Saved data entries:
# # # # # # #

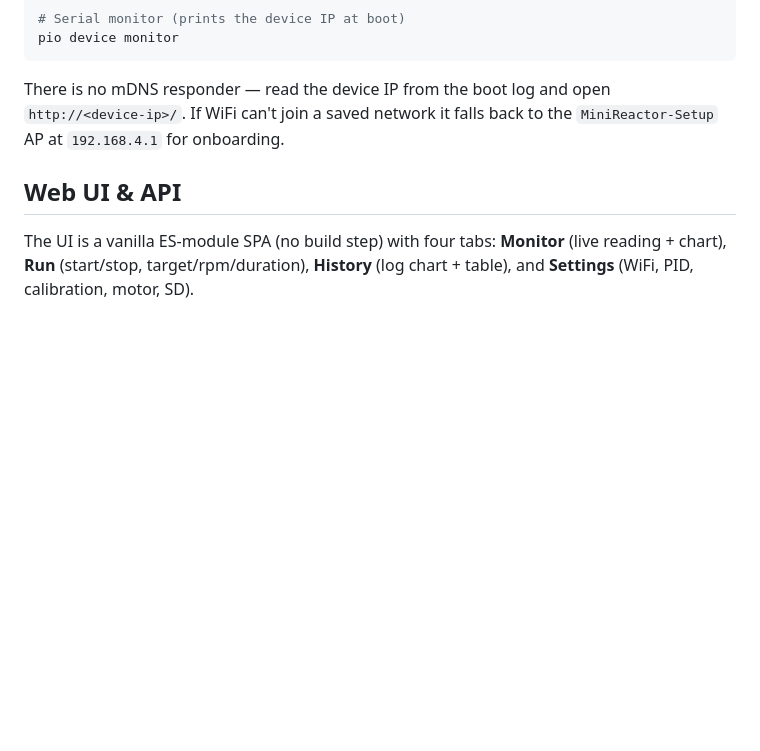
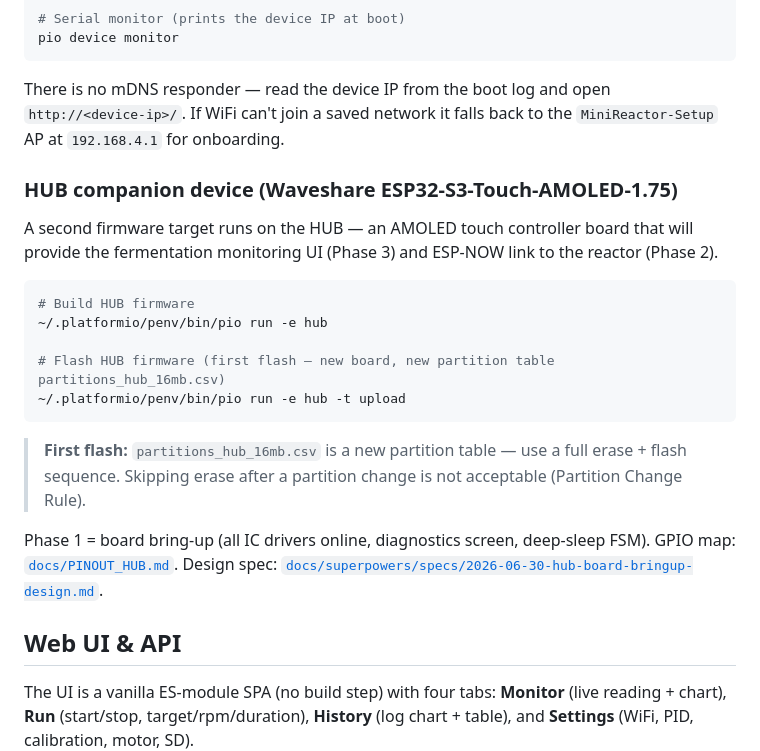
Before and after one commit to matteoscalabrini/Mini_Reactor, a Markdown page: README.md, the part around the change. Drawn GitHub-style; blank space fills up the shorter version.

Commit message:
docs(hub): PINOUT_HUB, Roadmap HUB section, README note; Phase 1 validation
Co-Authored-By: Claude Sonnet 4.6 <noreply@anthropic.com>

````diff
--- a/README.md
+++ b/README.md
@@ -116,6 +116,26 @@ There is no mDNS responder — read the device IP from the boot log and open
 `http://<device-ip>/`. If WiFi can't join a saved network it falls back to the
 `MiniReactor-Setup` AP at `192.168.4.1` for onboarding.
 
+### HUB companion device (Waveshare ESP32-S3-Touch-AMOLED-1.75)
+
+A second firmware target runs on the HUB — an AMOLED touch controller board that will provide
+the fermentation monitoring UI (Phase 3) and ESP-NOW link to the reactor (Phase 2).
+
+```bash
+# Build HUB firmware
+~/.platformio/penv/bin/pio run -e hub
+
+# Flash HUB firmware (first flash — new board, new partition table partitions_hub_16mb.csv)
+~/.platformio/penv/bin/pio run -e hub -t upload
+```
+
+> **First flash:** `partitions_hub_16mb.csv` is a new partition table — use a full erase + flash
+> sequence. Skipping erase after a partition change is not acceptable (Partition Change Rule).
+
+Phase 1 = board bring-up (all IC drivers online, diagnostics screen, deep-sleep FSM).
+GPIO map: [`docs/PINOUT_HUB.md`](docs/PINOUT_HUB.md).
+Design spec: [`docs/superpowers/specs/2026-06-30-hub-board-bringup-design.md`](docs/superpowers/specs/2026-06-30-hub-board-bringup-design.md).
+
 ## Web UI & API
 
 The UI is a vanilla ES-module SPA (no build step) with four tabs: **Monitor** (live reading +
````
Also changed, not shown: Roadmap.md (+14 -0 lines), docs/PINOUT_HUB.md (added, +91 -0 lines).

# # # # # # #

### Try it
Identify the lines above that contain the word "Roadmap", then copy them.

### Exercise answer
docs(hub): PINOUT_HUB, Roadmap HUB section, README note; Phase 1 validation
Also changed, not shown: Roadmap.md (+14 -0 lines), docs/PINOUT_HUB.md (added, +91 -0 lines).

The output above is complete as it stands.